_What needs to be done_: Each record is to be printed exactly as given, down to the last mark.

====

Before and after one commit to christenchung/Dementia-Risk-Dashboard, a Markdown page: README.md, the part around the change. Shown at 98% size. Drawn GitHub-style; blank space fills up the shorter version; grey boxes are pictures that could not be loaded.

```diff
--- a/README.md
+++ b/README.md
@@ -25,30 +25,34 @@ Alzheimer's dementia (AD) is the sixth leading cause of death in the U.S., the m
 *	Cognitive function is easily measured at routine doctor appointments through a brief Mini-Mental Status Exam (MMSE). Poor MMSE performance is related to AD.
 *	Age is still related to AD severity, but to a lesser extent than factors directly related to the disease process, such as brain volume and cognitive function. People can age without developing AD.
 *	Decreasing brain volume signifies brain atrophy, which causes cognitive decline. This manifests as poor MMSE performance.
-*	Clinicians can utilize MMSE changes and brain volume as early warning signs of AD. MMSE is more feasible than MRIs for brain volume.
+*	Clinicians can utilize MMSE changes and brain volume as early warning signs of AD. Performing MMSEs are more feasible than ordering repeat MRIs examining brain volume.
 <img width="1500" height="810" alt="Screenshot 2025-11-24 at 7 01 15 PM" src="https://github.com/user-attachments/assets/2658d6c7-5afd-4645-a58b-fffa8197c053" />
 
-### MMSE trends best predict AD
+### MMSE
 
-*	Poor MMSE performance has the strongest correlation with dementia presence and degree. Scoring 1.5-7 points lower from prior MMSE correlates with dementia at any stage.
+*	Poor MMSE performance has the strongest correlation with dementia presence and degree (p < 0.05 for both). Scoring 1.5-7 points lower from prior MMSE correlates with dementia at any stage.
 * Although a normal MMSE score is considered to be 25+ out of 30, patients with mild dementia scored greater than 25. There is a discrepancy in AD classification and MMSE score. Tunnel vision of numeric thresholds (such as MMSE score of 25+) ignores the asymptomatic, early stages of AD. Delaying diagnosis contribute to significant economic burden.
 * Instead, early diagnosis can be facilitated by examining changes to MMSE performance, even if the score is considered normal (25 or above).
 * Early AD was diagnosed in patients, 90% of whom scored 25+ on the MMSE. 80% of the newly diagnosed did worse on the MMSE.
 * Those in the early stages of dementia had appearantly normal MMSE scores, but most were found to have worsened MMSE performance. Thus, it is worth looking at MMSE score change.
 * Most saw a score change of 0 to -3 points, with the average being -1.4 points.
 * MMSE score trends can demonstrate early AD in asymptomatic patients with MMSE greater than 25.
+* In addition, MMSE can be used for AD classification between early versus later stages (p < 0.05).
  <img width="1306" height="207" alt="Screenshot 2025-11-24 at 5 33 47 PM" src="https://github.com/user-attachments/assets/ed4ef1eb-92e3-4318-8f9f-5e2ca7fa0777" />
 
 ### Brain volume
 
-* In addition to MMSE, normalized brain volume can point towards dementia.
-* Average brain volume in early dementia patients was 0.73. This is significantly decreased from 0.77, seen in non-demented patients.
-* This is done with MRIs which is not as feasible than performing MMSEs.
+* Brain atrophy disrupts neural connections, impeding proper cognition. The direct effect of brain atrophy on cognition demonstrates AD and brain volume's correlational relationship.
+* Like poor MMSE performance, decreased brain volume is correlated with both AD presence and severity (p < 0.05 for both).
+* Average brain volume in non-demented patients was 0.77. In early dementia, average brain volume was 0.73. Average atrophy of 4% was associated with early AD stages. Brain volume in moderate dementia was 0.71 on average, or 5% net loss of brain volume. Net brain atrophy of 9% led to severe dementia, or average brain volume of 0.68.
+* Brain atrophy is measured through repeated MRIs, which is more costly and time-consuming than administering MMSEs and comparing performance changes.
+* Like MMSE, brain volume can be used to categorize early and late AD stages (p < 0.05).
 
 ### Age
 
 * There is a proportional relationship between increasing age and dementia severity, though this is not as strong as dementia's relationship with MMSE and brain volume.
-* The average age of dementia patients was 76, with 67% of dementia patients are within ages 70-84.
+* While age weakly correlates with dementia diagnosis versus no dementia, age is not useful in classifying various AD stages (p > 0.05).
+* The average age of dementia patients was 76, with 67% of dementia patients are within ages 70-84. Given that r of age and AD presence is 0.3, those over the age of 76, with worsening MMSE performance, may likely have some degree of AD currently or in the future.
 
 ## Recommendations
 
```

====

_Response below_:
Before and after one commit to christenchung/Dementia-Risk-Dashboard, a Markdown page: README.md, the part around the change. Shown at 98% size. Drawn GitHub-style; blank space fills up the shorter version; grey boxes are pictures that could not be loaded.

```diff
--- a/README.md
+++ b/README.md
@@ -25,30 +25,34 @@ Alzheimer's dementia (AD) is the sixth leading cause of death in the U.S., the m
 *	Cognitive function is easily measured at routine doctor appointments through a brief Mini-Mental Status Exam (MMSE). Poor MMSE performance is related to AD.
 *	Age is still related to AD severity, but to a lesser extent than factors directly related to the disease process, such as brain volume and cognitive function. People can age without developing AD.
 *	Decreasing brain volume signifies brain atrophy, which causes cognitive decline. This manifests as poor MMSE performance.
-*	Clinicians can utilize MMSE changes and brain volume as early warning signs of AD. MMSE is more feasible than MRIs for brain volume.
+*	Clinicians can utilize MMSE changes and brain volume as early warning signs of AD. Performing MMSEs are more feasible than ordering repeat MRIs examining brain volume.
 <img width="1500" height="810" alt="Screenshot 2025-11-24 at 7 01 15 PM" src="https://github.com/user-attachments/assets/2658d6c7-5afd-4645-a58b-fffa8197c053" />
 
-### MMSE trends best predict AD
+### MMSE
 
-*	Poor MMSE performance has the strongest correlation with dementia presence and degree. Scoring 1.5-7 points lower from prior MMSE correlates with dementia at any stage.
+*	Poor MMSE performance has the strongest correlation with dementia presence and degree (p < 0.05 for both). Scoring 1.5-7 points lower from prior MMSE correlates with dementia at any stage.
 * Although a normal MMSE score is considered to be 25+ out of 30, patients with mild dementia scored greater than 25. There is a discrepancy in AD classification and MMSE score. Tunnel vision of numeric thresholds (such as MMSE score of 25+) ignores the asymptomatic, early stages of AD. Delaying diagnosis contribute to significant economic burden.
 * Instead, early diagnosis can be facilitated by examining changes to MMSE performance, even if the score is considered normal (25 or above).
 * Early AD was diagnosed in patients, 90% of whom scored 25+ on the MMSE. 80% of the newly diagnosed did worse on the MMSE.
 * Those in the early stages of dementia had appearantly normal MMSE scores, but most were found to have worsened MMSE performance. Thus, it is worth looking at MMSE score change.
 * Most saw a score change of 0 to -3 points, with the average being -1.4 points.
 * MMSE score trends can demonstrate early AD in asymptomatic patients with MMSE greater than 25.
+* In addition, MMSE can be used for AD classification between early versus later stages (p < 0.05).
  <img width="1306" height="207" alt="Screenshot 2025-11-24 at 5 33 47 PM" src="https://github.com/user-attachments/assets/ed4ef1eb-92e3-4318-8f9f-5e2ca7fa0777" />
 
 ### Brain volume
 
-* In addition to MMSE, normalized brain volume can point towards dementia.
-* Average brain volume in early dementia patients was 0.73. This is significantly decreased from 0.77, seen in non-demented patients.
-* This is done with MRIs which is not as feasible than performing MMSEs.
+* Brain atrophy disrupts neural connections, impeding proper cognition. The direct effect of brain atrophy on cognition demonstrates AD and brain volume's correlational relationship.
+* Like poor MMSE performance, decreased brain volume is correlated with both AD presence and severity (p < 0.05 for both).
+* Average brain volume in non-demented patients was 0.77. In early dementia, average brain volume was 0.73. Average atrophy of 4% was associated with early AD stages. Brain volume in moderate dementia was 0.71 on average, or 5% net loss of brain volume. Net brain atrophy of 9% led to severe dementia, or average brain volume of 0.68.
+* Brain atrophy is measured through repeated MRIs, which is more costly and time-consuming than administering MMSEs and comparing performance changes.
+* Like MMSE, brain volume can be used to categorize early and late AD stages (p < 0.05).
 
 ### Age
 
 * There is a proportional relationship between increasing age and dementia severity, though this is not as strong as dementia's relationship with MMSE and brain volume.
-* The average age of dementia patients was 76, with 67% of dementia patients are within ages 70-84.
+* While age weakly correlates with dementia diagnosis versus no dementia, age is not useful in classifying various AD stages (p > 0.05).
+* The average age of dementia patients was 76, with 67% of dementia patients are within ages 70-84. Given that r of age and AD presence is 0.3, those over the age of 76, with worsening MMSE performance, may likely have some degree of AD currently or in the future.
 
 ## Recommendations
 
```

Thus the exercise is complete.